Phase II Trial of Sunitinib (SU011248) in Patients With Recurrent or Inoperable Meningioma
The purpose of this study is to find out what effects, good and/or bad, sunitinib has on patients and their tumors. At this time, no drugs are routinely used to treat meningioma, hemangioblastoma or hemangiopericytoma. Only surgery and radiation therapy are known to be useful.
Sunitinib is a drug approved for advanced kidney cancer. Sunitinib is also being studied for other tumors. It may be useful in the treatment of brain tumors because it can prevent formation of new blood vessels that allow tumor cells to survive and grow.
|Study Design:||Endpoint Classification: Safety/Efficacy Study
Intervention Model: Single Group Assignment
Masking: Open Label
Primary Purpose: Treatment
|Official Title:||Phase II Trial of Sunitinib (SU011248) in Patients With Recurrent or Inoperable Meningioma|
- To evaluate the activity of sunitinib in patients with recurrent meningiomas as measured by 6-month progression-free survival. [ Time Frame: 1.5 years ] [ Designated as safety issue: No ]
- To describe the response rate, median-time-to-progression and overall survival in this patient population; To evaluate the safety of sunitinib in patients with recurrent meningiomas. [ Time Frame: 1.5 years ] [ Designated as safety issue: Yes ]
- To evaluate the safety of sunitinib in patients with recurrent meningiomas. [ Time Frame: 1.5 years ] [ Designated as safety issue: Yes ]

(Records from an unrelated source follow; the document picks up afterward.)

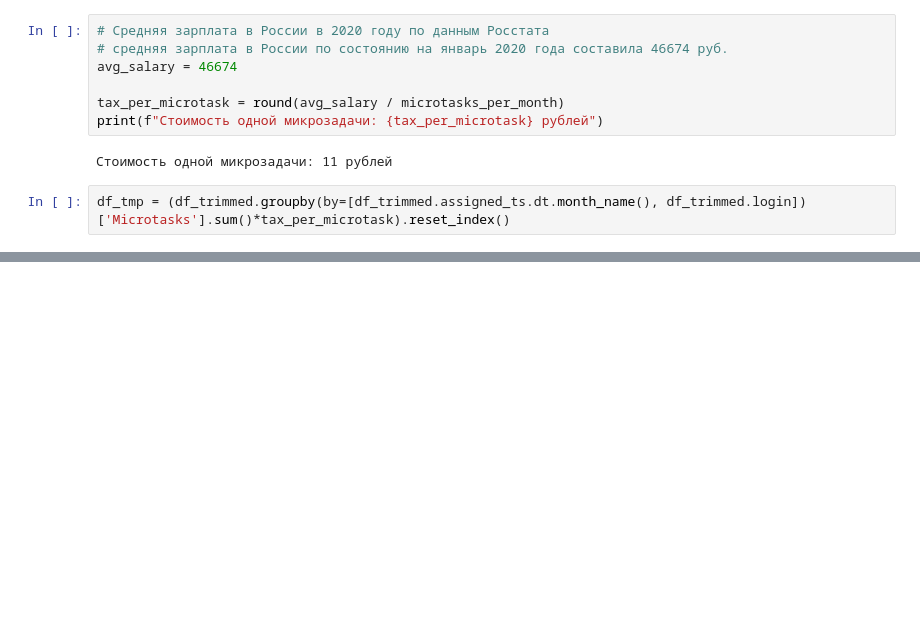
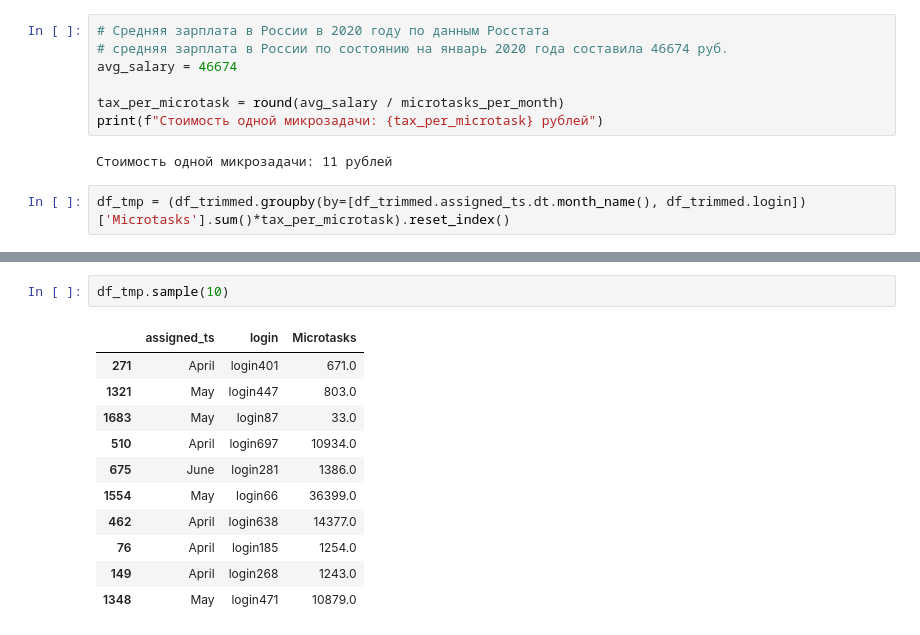
Before and after one commit to Pro100v/PythonProjects, a Jupyter notebook: DataAnalysis/TestTasks/Yandex/ya.ipynb, the cells around one changed output, grey strips where cells are left out. Drawn from its saved outputs; the diff is of its cells as text; blank space fills up the shorter version.

```diff
--- a/DataAnalysis/TestTasks/Yandex/ya.ipynb
+++ b/DataAnalysis/TestTasks/Yandex/ya.ipynb
@@ -224,0 +230,14 @@ df_tmp.head()
+# %%
+df_tmp.sample(10)
+# %% [output]
+|  | assigned_ts | login | Microtasks |
+| 271 | April | login401 | 671.0 |
+| 1321 | May | login447 | 803.0 |
+| 1683 | May | login87 | 33.0 |
+| 510 | April | login697 | 10934.0 |
+| 675 | June | login281 | 1386.0 |
+| 1554 | May | login66 | 36399.0 |
+| 462 | April | login638 | 14377.0 |
+| 76 | April | login185 | 1254.0 |
+| 149 | April | login268 | 1243.0 |
+| 1348 | May | login471 | 10879.0 |
```
Also changed, not shown: parts of 6 cells of this notebook.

- To develop exploratory data correlating response to the molecular phenotype of the tumor. [ Time Frame: 1.5 years ] [ Designated as safety issue: No ]
- To develop exploratory data correlating serum angiogenic peptides and Dynamic Contrast Enhanced (DCE)-MRI with outcomes. [ Time Frame: 1.5 years ] [ Designated as safety issue: No ]
|Study Start Date:||October 2007|
|Estimated Study Completion Date:||October 2014|
|Estimated Primary Completion Date:||October 2014 (Final data collection date for primary outcome measure)|
Sunitinib will be administered at a dose of 50 mg orally once daily for four consecutive weeks, followed by a two-week rest period. Intra-patient dose reduction may be required depending on the type and severity of individual toxicity encountered. Imaging studies will be performed after every other cycle. Patients may continue on study as long as they are tolerating treatment and in the absence of disease progression.
The study drug will be administered on an outpatient basis. The starting dose will be 50 mg daily for 28 days (4 consecutive weeks) followed by 14 days off for patients not on CYP3A4 inducers or inhibitors. A cycle equals 42 days.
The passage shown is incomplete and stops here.